Users can designate that money goes to a friend or a charity they support.
Or, they can send it straight to a cause they abhor.
Called "Anti-charity", StickK offers to send money to polarising organisations that tend to inspire passion among the populace.
So if an anti-gun advocate needs extra motivation to eat more vegetables, she can specify that any fees she incurs by not doing so go straight to a gun-rights charity.
The desire to not support a cause one disagrees with has shown to be a strong motivating force.
Jordan Goldberg, one of the founders of StickK, says those who choose anti-charities have an almost 80% success rate, the highest of all their users.
An app that encourages users to keep their promises, even when they're at a weak point, can help reinforce the first, more energetic attitude.
"Here I am, I'm so motivated, but at night when I come home I'm so tired," says Shahram Heshmat, professor of public health at the University of Illinois in Springfield.
"If there's a voice that reminds me that this is a vulnerable time, it can help maintain motivation.
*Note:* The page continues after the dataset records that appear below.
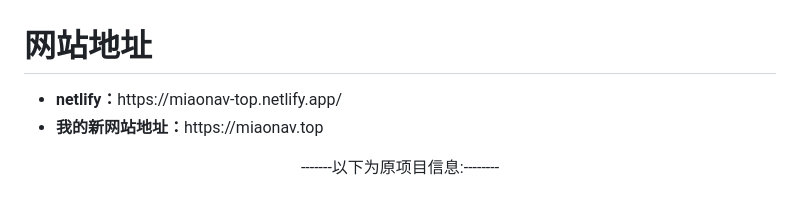
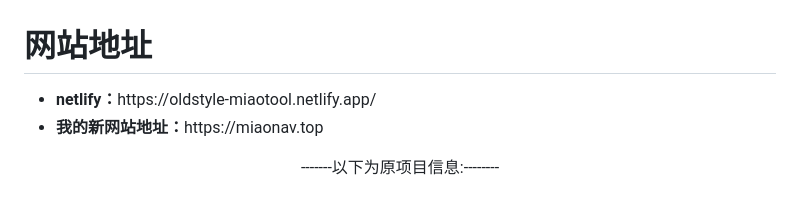
Before and after one commit to cheng01315/oldstyle_miaotoolnav, a Markdown page: README.md, the part around the change. GitHub-like rendering.

```diff
--- a/README.md
+++ b/README.md
@@ -2,7 +2,7 @@
 
 
 <ul>
-<li><strong>netlify：</strong>https://miaonav-top.netlify.app/</li>
+<li><strong>netlify：</strong>https://oldstyle-miaotool.netlify.app/</li>
 <li><strong>我的新网站地址：</strong>https://miaonav.top</li>
 </ul>
 <div align="center">
```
"In a way, you are outsourcing your self-control to some of these gadgets."
And because the motivation increases the more quickly rewards are delivered, an app or website is well-suited for aiding this approach, says Prof Higgins.
"These apps can be very important because they reward behaviour right away," he says.
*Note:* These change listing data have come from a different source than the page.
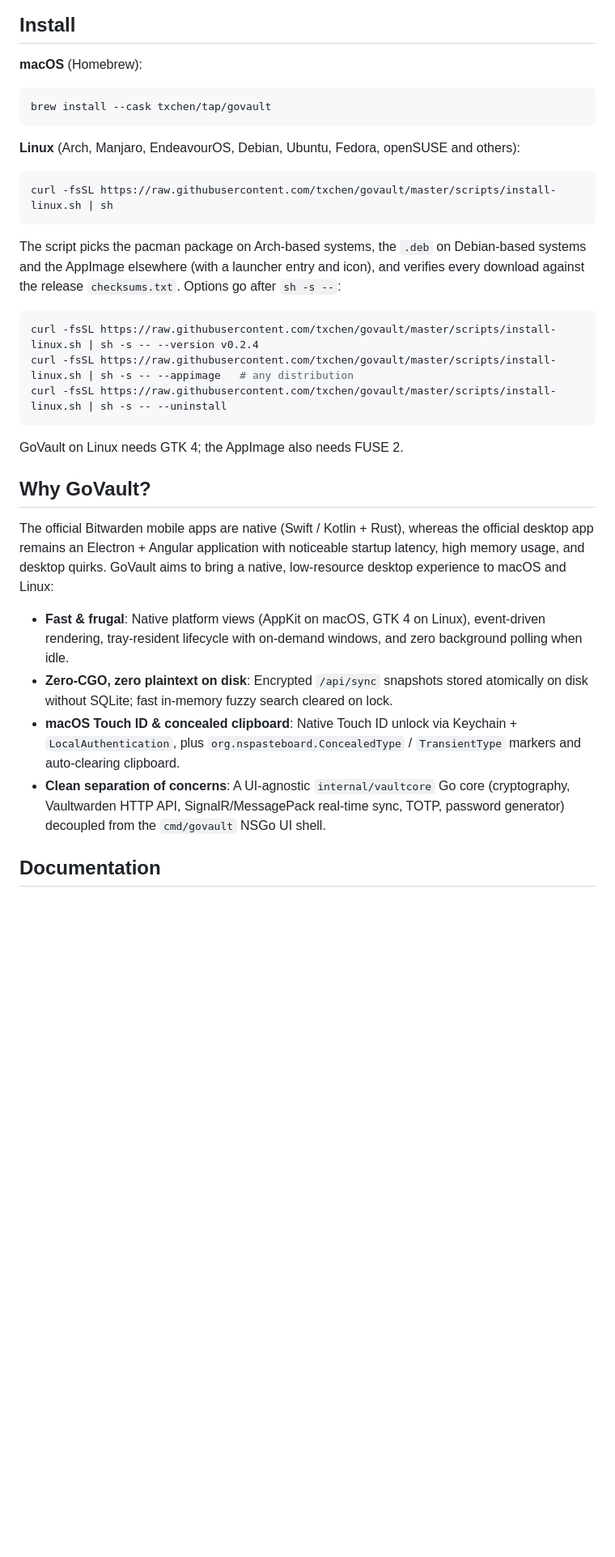
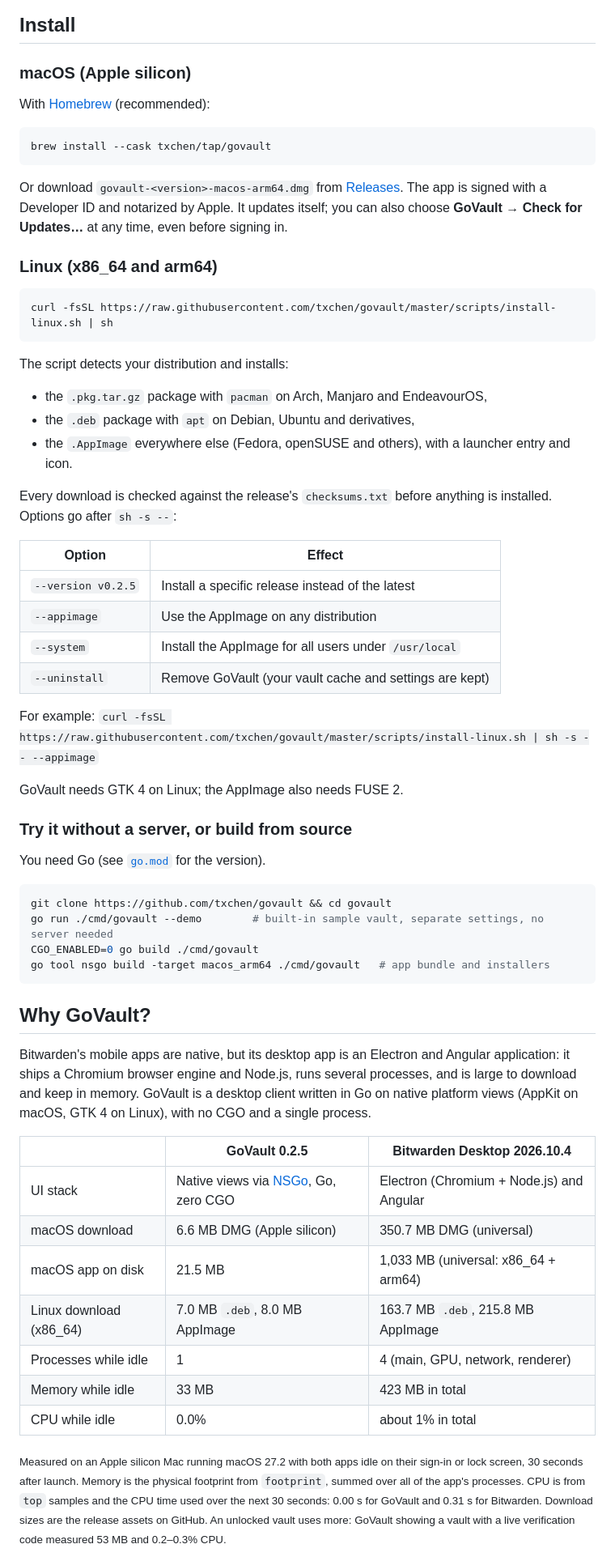
Before and after one commit to mgarmash/govault, a Markdown page: README.md, the part around one of its changes. Shown at 81% size. Drawn GitHub-style; blank space fills up the shorter version.

````diff
--- a/README.md
+++ b/README.md
@@ -6,36 +26,65 @@ A fast, lightweight, zero-CGO native desktop client for self-hosted [Vaultwarden
 
 ## Install
 
-**macOS** (Homebrew):
+### macOS (Apple silicon)
+
+With [Homebrew](https://brew.sh) (recommended):
 
 ```sh
 brew install --cask txchen/tap/govault
 ```
 
-**Linux** (Arch, Manjaro, EndeavourOS, Debian, Ubuntu, Fedora, openSUSE and others):
+Or download `govault-<version>-macos-arm64.dmg` from [Releases](https://github.com/txchen/govault/releases/latest). The app is signed with a Developer ID and notarized by Apple. It updates itself; you can also choose **GoVault → Check for Updates…** at any time, even before signing in.
+
+### Linux (x86_64 and arm64)
 
 ```sh
 curl -fsSL https://raw.githubusercontent.com/txchen/govault/master/scripts/install-linux.sh | sh
 ```
 
-The script picks the pacman package on Arch-based systems, the `.deb` on Debian-based systems and the AppImage elsewhere (with a launcher entry and icon), and verifies every download against the release `checksums.txt`. Options go after `sh -s --`:
+The script detects your distribution and installs:
+
+- the `.pkg.tar.gz` package with `pacman` on Arch, Manjaro and EndeavourOS,
+- the `.deb` package with `apt` on Debian, Ubuntu and derivatives,
+- the `.AppImage` everywhere else (Fedora, openSUSE and others), with a launcher entry and icon.
+
+Every download is checked against the release's `checksums.txt` before anything is installed. Options go after `sh -s --`:
+
+| Option | Effect |
+|---|---|
+| `--version v0.2.5` | Install a specific release instead of the latest |
+| `--appimage` | Use the AppImage on any distribution |
+| `--system` | Install the AppImage for all users under `/usr/local` |
+| `--uninstall` | Remove GoVault (your vault cache and settings are kept) |
+
+For example: `curl -fsSL https://raw.githubusercontent.com/txchen/govault/master/scripts/install-linux.sh | sh -s -- --appimage`
+
+GoVault needs GTK 4 on Linux; the AppImage also needs FUSE 2.
+
+### Try it without a server, or build from source
+
+You need Go (see [`go.mod`](go.mod) for the version).
 
 ```sh
-curl -fsSL https://raw.githubusercontent.com/txchen/govault/master/scripts/install-linux.sh | sh -s -- --version v0.2.4
-curl -fsSL https://raw.githubusercontent.com/txchen/govault/master/scripts/install-linux.sh | sh -s -- --appimage   # any distribution
-curl -fsSL https://raw.githubusercontent.com/txchen/govault/master/scripts/install-linux.sh | sh -s -- --uninstall
+git clone https://github.com/txchen/govault && cd govault
+go run ./cmd/govault --demo        # built-in sample vault, separate settings, no server needed
+CGO_ENABLED=0 go build ./cmd/govault
+go tool nsgo build -target macos_arm64 ./cmd/govault   # app bundle and installers
 ```
-
-GoVault on Linux needs GTK 4; the AppImage also needs FUSE 2.
 
 ## Why GoVault?
 
-The official Bitwarden mobile apps are native (Swift / Kotlin + Rust), whereas the official desktop app remains an Electron + Angular application with noticeable startup latency, high memory usage, and desktop quirks. GoVault aims to bring a native, low-resource desktop experience to macOS and Linux:
+Bitwarden's mobile apps are native, but its desktop app is an Electron and Angular application: it ships a Chromium browser engine and Node.js, runs several processes, and is large to download and keep in memory. GoVault is a desktop client written in Go on native platform views (AppKit on macOS, GTK 4 on Linux), with no CGO and a single process.
 
-- **Fast & frugal**: Native platform views (AppKit on macOS, GTK 4 on Linux), event-driven rendering, tray-resident lifecycle with on-demand windows, and zero background polling when idle.
-- **Zero-CGO, zero plaintext on disk**: Encrypted `/api/sync` snapshots stored atomically on disk without SQLite; fast in-memory fuzzy search cleared on lock.
-- **macOS Touch ID & concealed clipboard**: Native Touch ID unlock via Keychain + `LocalAuthentication`, plus `org.nspasteboard.ConcealedType` / `TransientType` markers and auto-clearing clipboard.
-- **Clean separation of concerns**: A UI-agnostic `internal/vaultcore` Go core (cryptography, Vaultwarden HTTP API, SignalR/MessagePack real-time sync, TOTP, password generator) decoupled from the `cmd/govault` NSGo UI shell.
+| | GoVault 0.2.5 | Bitwarden Desktop 2026.10.4 |
+|---|---|---|
+| UI stack | Native views via [NSGo](https://nsgo.dev), Go, zero CGO | Electron (Chromium + Node.js) and Angular |
+| macOS download | 6.6 MB DMG (Apple silicon) | 350.7 MB DMG (universal) |
+| macOS app on disk | 21.5 MB | 1,033 MB (universal: x86_64 + arm64) |
+| Linux download (x86_64) | 7.0 MB `.deb`, 8.0 MB AppImage | 163.7 MB `.deb`, 215.8 MB AppImage |
+| Processes while idle | 1 | 4 (main, GPU, network, renderer) |
+| Memory while idle | 33 MB | 423 MB in total |
+| CPU while idle | 0.0% | about 1% in total |
 
-## Documentation
+<sub>Measured on an Apple silicon Mac running macOS 27.2 with both apps idle on their sign-in or lock screen, 30 seconds after launch. Memory is the physical footprint from `footprint`, summed over all of the app's processes. CPU is from `top` samples and the CPU time used over the next 30 seconds: 0.00 s for GoVault and 0.31 s for Bitwarden. Download sizes are the release assets on GitHub. An unlocked vault uses more: GoVault showing a vault with a live verification code measured 53 MB and 0.2–0.3% CPU.</sub>
 
````
Also changed, not shown: other parts of README.md (+74 -7 lines), docs/screenshots/vault-dark.png (added), docs/screenshots/vault-light.png (added).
There are drawbacks, mainly that the actions are self-reported. But people who enter into these kinds of commitments usually want to change, and thus take the process seriously, says Mr Stehr.
In his research, his team offered participants the chance to sign a commitment contract after a study on incentivising gym habits ended.
While only 15% of the group decided to pursue commitment contracts, two-thirds of them were successful in reaching their goals.
But what happens when the incentive stops?
While these programmes have shown definite benefits in the short term, "long term is really the question," says Mr Stehr, who notes that there has not been a lot of long-term investigation into the after-effects of such incentive programmes.
What studies do exist mostly deal with incentives as a way to curb drug abuse and addiction, and in those cases, there's "overwhelming evidence" that incentive programmes help even after the incentive stop, says Dr Higgins.
When it comes to health and fitness, "those studies that are available show you can improve weight loss and sustain the gains following the discontinuation of the incentive".
On the other hand, he says, if an incentive programme is working, "Who says we have to discontinue?"